The well-developed, little-damaged economy of Taiwan has disintegrated under Nationalist rule. “[T]he native population found it had merely exchanged Japanese domination for subjugation under mainland Chinese. Whereas Japanese exploitation of Taiwan had been orderly and efficient, Chinese administration has been characterized by lawlessness, economic decay, and industrial stagnation.”

The KMT still holds national power, but it is “gradually losing the sympathetic support of great masses of Chinese.” The faction-driven leadership prevents cohesion; the conservative CC Clique of Chen Li-fu and Chen Kuo-fu controls much of the party machinery while the more moderate Political Science Clique of Chang Chun recently took over government administration. [Note: Chen Li-fu and Chang Chun would remain highly active in KMT politics into the 1980s. This indicates how difficult it would have been for Chiang Kai-shek to purge the KMT.]

The CCP, on the other hand, is “the most effectively organized opposition party in China today,” largely because of its agrarian reform policies and support for freedom of individual expression. It’s soldiers are better clothed, equipped, trained and fed than KMT troops and officers advance on merit and are “comparatively honest, diligent, and competent.”

If the US were to withdraw financial support, the KMT government would “probably diminish to such a degree that it will no longer be able to provide effective government for China on the present national scale.” The CCP would step into the power vacuum and separatist tendencies on the periphery would grow. If the US continued to financially support the KMT government, it would be wasted without proper internal reforms that Chiang Kai-shek is incapable of providing.

“If a Communist state covering all or a large part of China were established, the Soviet Union would acquire for practical purposes another Soviet republic…The Chinese Red Army would become a wing of the Soviet military machine, with bases in China available for Soviet use”

“Present trends within China are in the direction of further instability and an extension of Communist military and political influence… [A]cute political and economic disorganization probably would prevail in China for several years.
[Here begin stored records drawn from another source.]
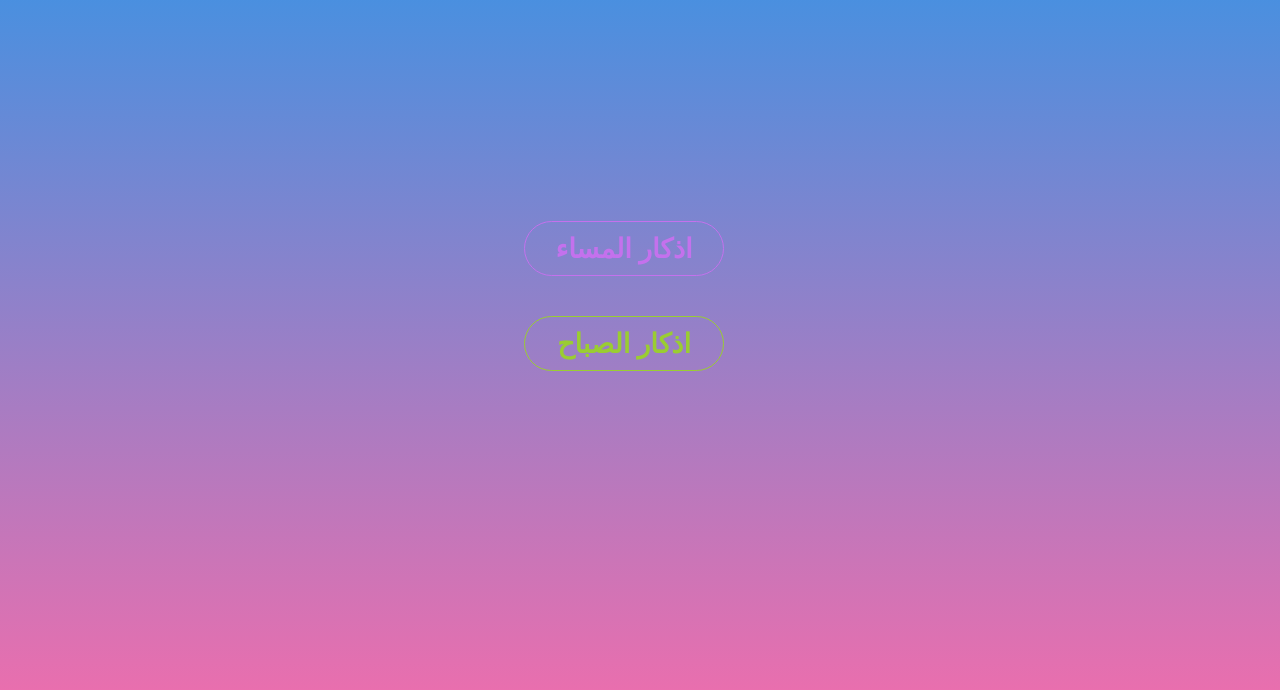
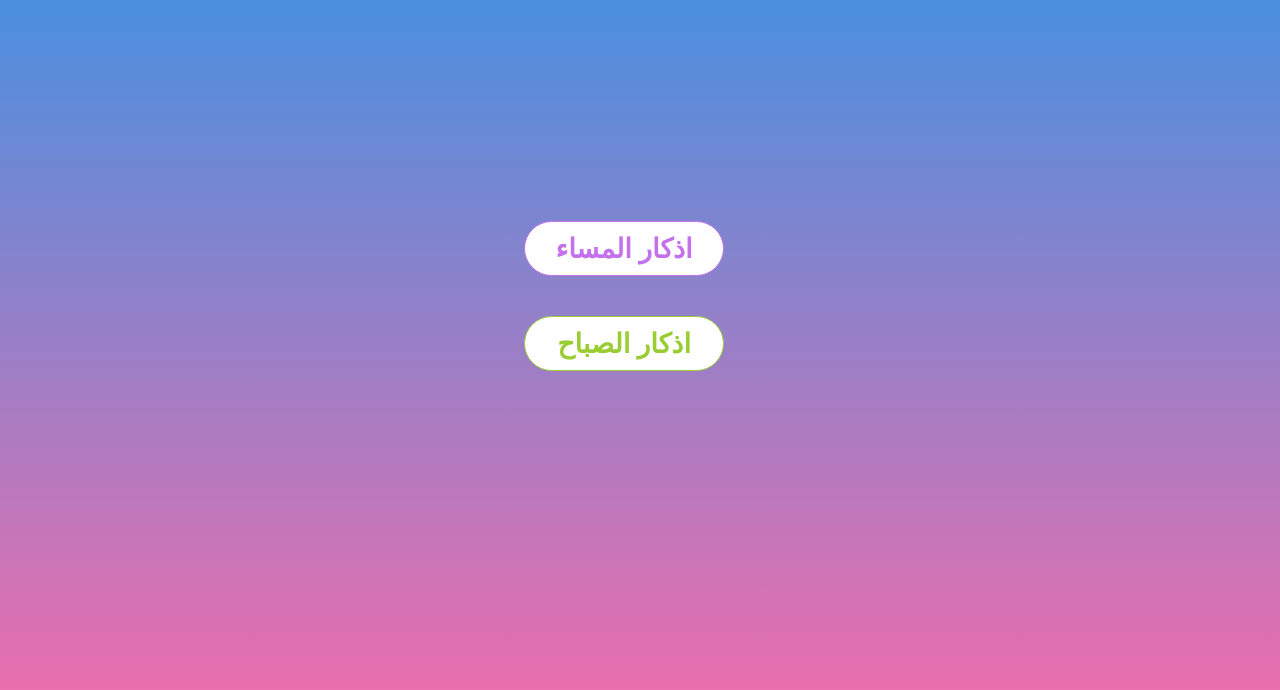
Before and after one commit to ahmed-ghallap/azkar, a plain HTML site: page index.html in a window 1280 px wide. Shown: the part 96-786 px from the top of the page. Drawn offline with nearby package versions, Linux system fonts and the light colour scheme.

Commit message:
تعديل في بعض الايكونات

```diff
--- a/styles.css
+++ b/styles.css
@@ -40,6 +40,7 @@ h2 {
    align-items: center;
    flex-direction: column;
 }
+
 
 .main-nav  * {
     font-size: 1.3em;
@@ -91,7 +92,6 @@ h1 {
 .btn {
     display: flex;
     justify-content: center;
-    /* background-color: green; */
 }
 
 .btn > a {
@@ -114,8 +114,9 @@ nav {
     width: 100%;
     height: 40px;
     padding: 0 10px;
-    /* background: linear-gradient(#1f4037 ,#99f2c8) */
     background-color: white;
+    box-shadow: 0 7px limegreen;
+
 }
 
 nav > a {
@@ -135,10 +136,13 @@ nav > a {
 }
 
 .btn-night {
+    background-color: white;
     border: 1px solid #c471ed;
     color: #c471ed;
 }
 .btn-morning {
+    background-color: white;
+
     border: 1px solid YellowGreen;
     color: YellowGreen ;
 }
```
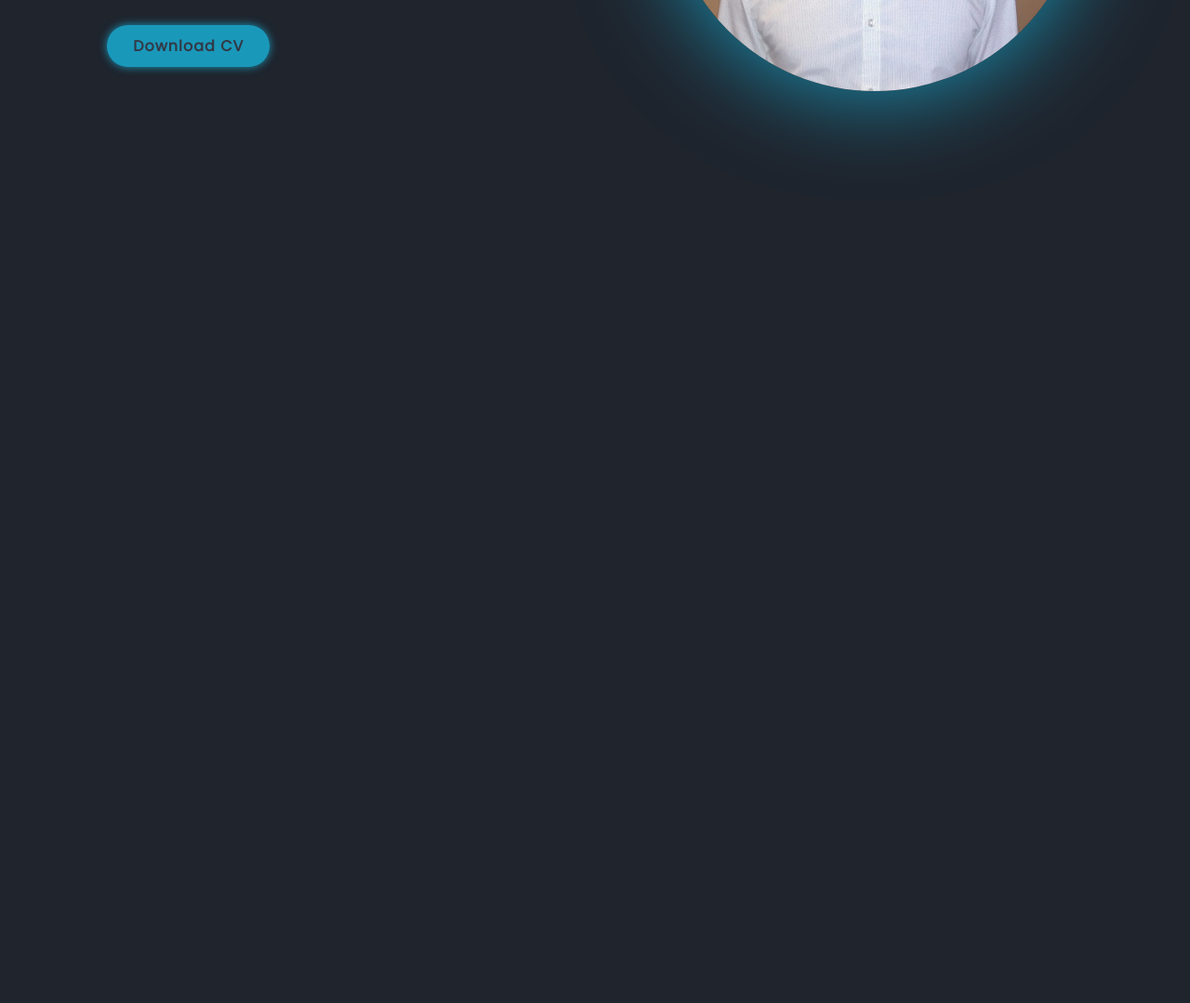
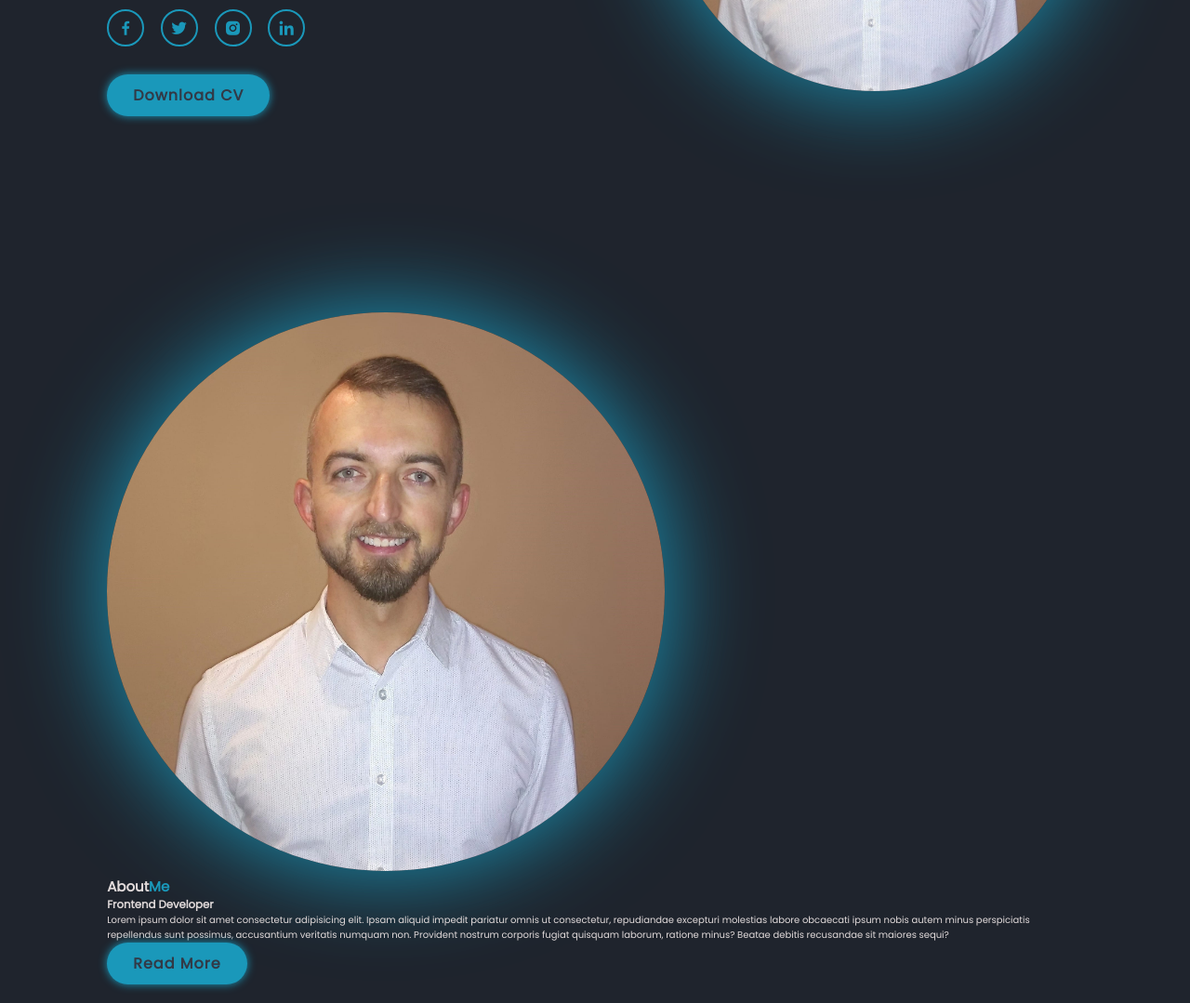
Before and after one commit to lukas1388/portfolio, a plain HTML site: page index.html in a window 1280 px wide. Shown: the part 564-1643 px from the top of the page at 93% size. Before the commit the page ends 800 px from the top, so only its background shows below. Drawn offline with nearby package versions, Linux system fonts and the light colour scheme.

Commit message:
Add html code to about section

```diff
--- a/css/style.css
+++ b/css/style.css
@@ -76,6 +76,10 @@ section {
     align-items: center;
 }
 
+.home-content {
+    padding-right: 12rem;
+}
+
 .home-img img {
     width: 35vw;
     border-radius: 50%;
--- a/index.html
+++ b/index.html
@@ -42,6 +42,19 @@
         </div>
     </section>
 
+    <section class="about" id="about">
+        <div class="about-img">
+            <img src="./img/ls.jpg" alt="my foto" width="600px" style="border-radius: 50%; box-shadow: 0px 0px 100px 1px rgba(26, 152, 186, 1);">
+        </div>
+
+        <div class="about-content">
+            <h2 class="heading">About<span>Me</span></h2>
+            <h3>Frontend Developer</h3>
+            <p>Lorem ipsum dolor sit amet consectetur adipisicing elit. Ipsam aliquid impedit pariatur omnis ut consectetur, repudiandae excepturi molestias labore obcaecati ipsum nobis autem minus perspiciatis repellendus sunt possimus, accusantium veritatis numquam non. Provident nostrum corporis fugiat quisquam laborum, ratione minus? Beatae debitis recusandae sit maiores sequi?</p>
+            <a href="#" class="btn">Read More</a>
+        </div>
+    </section>
+
     <script src="./js/script.js"></script>
 </body>
 </html>
```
This disorganization would retard the development of a Communist China as an effective instrument of Soviet policy.”

To slow or reverse this would require nonmilitary aid of a minimum of $1-2 billion over a three-year (1948-50) period [i.e., about 0.6% of the US’ 1947 GDP, or $10-15 billion in today’s money). This would be in addition to military aid sufficient to train, supply and maintain 30 divisions.